Front-end code edit data:
—————

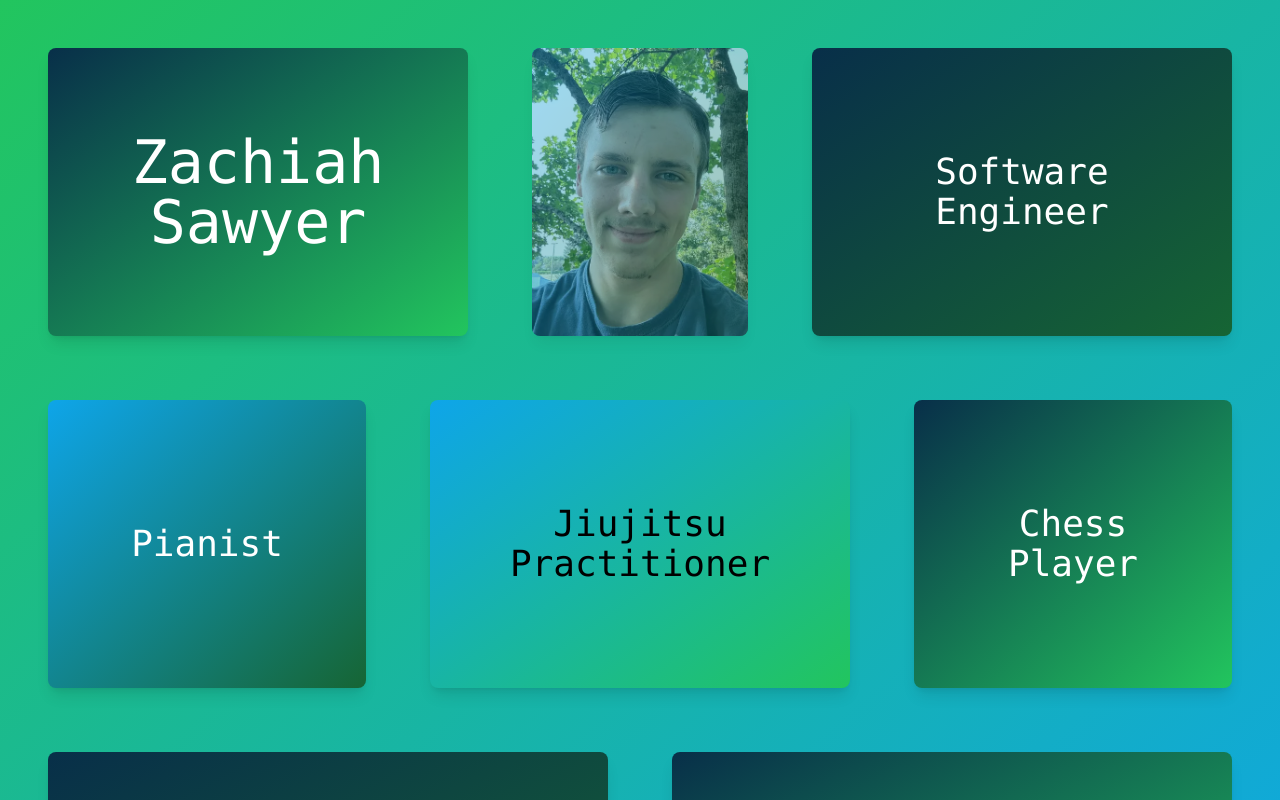
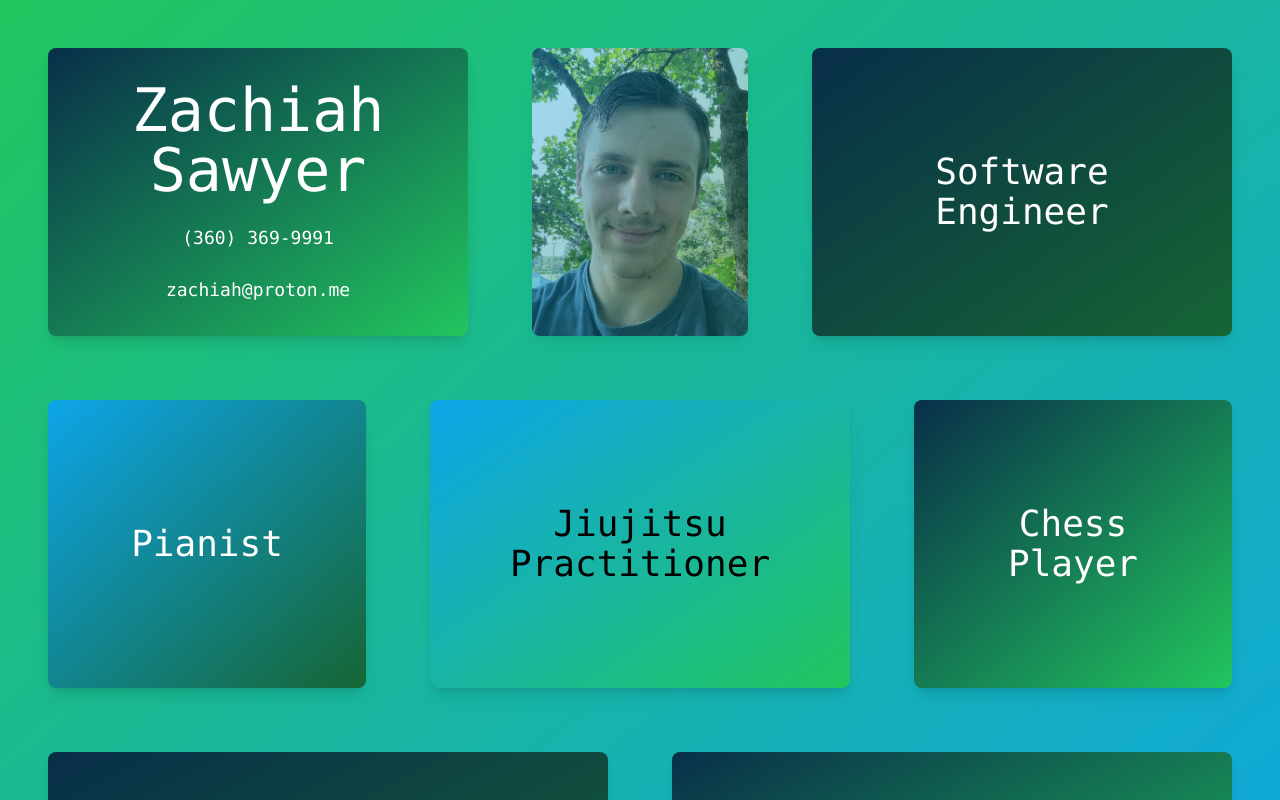
Before and after one commit to Zachiah/personal-site, a SvelteKit app: page / in a window 1280 px wide. Shown: the top 800 px of the page. Built offline with nearby package versions, Linux system fonts and the light colour scheme.

Commit message:
add contact info to home-page

```diff
--- a/src/routes/+page.svelte
+++ b/src/routes/+page.svelte
@@ -11,11 +11,20 @@
 		<div
 			class="flex flex-col flex-wrap gap-2 font-mono text-2xl text-gray-800 dark:text-gray-200 2xs:gap-16 2xs:p-4 sm:flex-row sm:text-4xl"
 		>
-			<h1
-				class="flex h-72 flex-1 items-center justify-center whitespace-normal rounded-lg bg-sky-950 bg-gradient-to-br from-sky-950 to-green-500 px-2 py-10 text-center font-mono text-2xl shadow-lg 2xs:text-4xl xs:p-20 sm:text-6xl text-white"
+			<div
+					class="flex flex-col gap-6 h-72 flex-1 items-center justify-center whitespace-normal rounded-lg bg-sky-950 bg-gradient-to-br from-sky-950 to-green-500 px-2 py-10 text-center font-mono shadow-lg xs:p-20 text-white"
 			>
-				Zachiah Sawyer
-			</h1>
+				<h1 class="text-2xl 2xs:text-4xl sm:text-6xl"
+				>
+					Zachiah Sawyer
+				</h1>
+				<div class="flex gap-6 flex-wrap items-center justify-center">
+					<a class="text-lg md:whitespace-nowrap" href="tel://+13603699991"><span class="icon-[heroicons--phone]"></span> (360) 369-9991</a>
+
+					<a class="text-lg md:whitespace-nowrap" href="mailto://zachiah@proton.me"> zachiah@proton.me</a>
+				</div>
+			</div>
+
 			<div class="rounded-lg bg-sky-500 bg-gradient-to-br from-sky-500 to-green-800">
 				<img
 					class="h-72 w-auto rounded-lg object-contain opacity-60 shadow-lg duration-200 hover:opacity-100"
```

—————

*WORK REQUEST*
Line by line, write out the entries exactly, and leave the pictures out.

*OUTPUT FOR THIS TASK*
Before and after one commit to Zachiah/personal-site, a SvelteKit app: page / in a window 1280 px wide. Shown: the top 800 px of the page. Built offline with nearby package versions, Linux system fonts and the light colour scheme.

Commit message:
add contact info to home-page

```diff
--- a/src/routes/+page.svelte
+++ b/src/routes/+page.svelte
@@ -11,11 +11,20 @@
 		<div
 			class="flex flex-col flex-wrap gap-2 font-mono text-2xl text-gray-800 dark:text-gray-200 2xs:gap-16 2xs:p-4 sm:flex-row sm:text-4xl"
 		>
-			<h1
-				class="flex h-72 flex-1 items-center justify-center whitespace-normal rounded-lg bg-sky-950 bg-gradient-to-br from-sky-950 to-green-500 px-2 py-10 text-center font-mono text-2xl shadow-lg 2xs:text-4xl xs:p-20 sm:text-6xl text-white"
+			<div
+					class="flex flex-col gap-6 h-72 flex-1 items-center justify-center whitespace-normal rounded-lg bg-sky-950 bg-gradient-to-br from-sky-950 to-green-500 px-2 py-10 text-center font-mono shadow-lg xs:p-20 text-white"
 			>
-				Zachiah Sawyer
-			</h1>
+				<h1 class="text-2xl 2xs:text-4xl sm:text-6xl"
+				>
+					Zachiah Sawyer
+				</h1>
+				<div class="flex gap-6 flex-wrap items-center justify-center">
+					<a class="text-lg md:whitespace-nowrap" href="tel://+13603699991"><span class="icon-[heroicons--phone]"></span> (360) 369-9991</a>
+
+					<a class="text-lg md:whitespace-nowrap" href="mailto://zachiah@proton.me"> zachiah@proton.me</a>
+				</div>
+			</div>
+
 			<div class="rounded-lg bg-sky-500 bg-gradient-to-br from-sky-500 to-green-800">
 				<img
 					class="h-72 w-auto rounded-lg object-contain opacity-60 shadow-lg duration-200 hover:opacity-100"
```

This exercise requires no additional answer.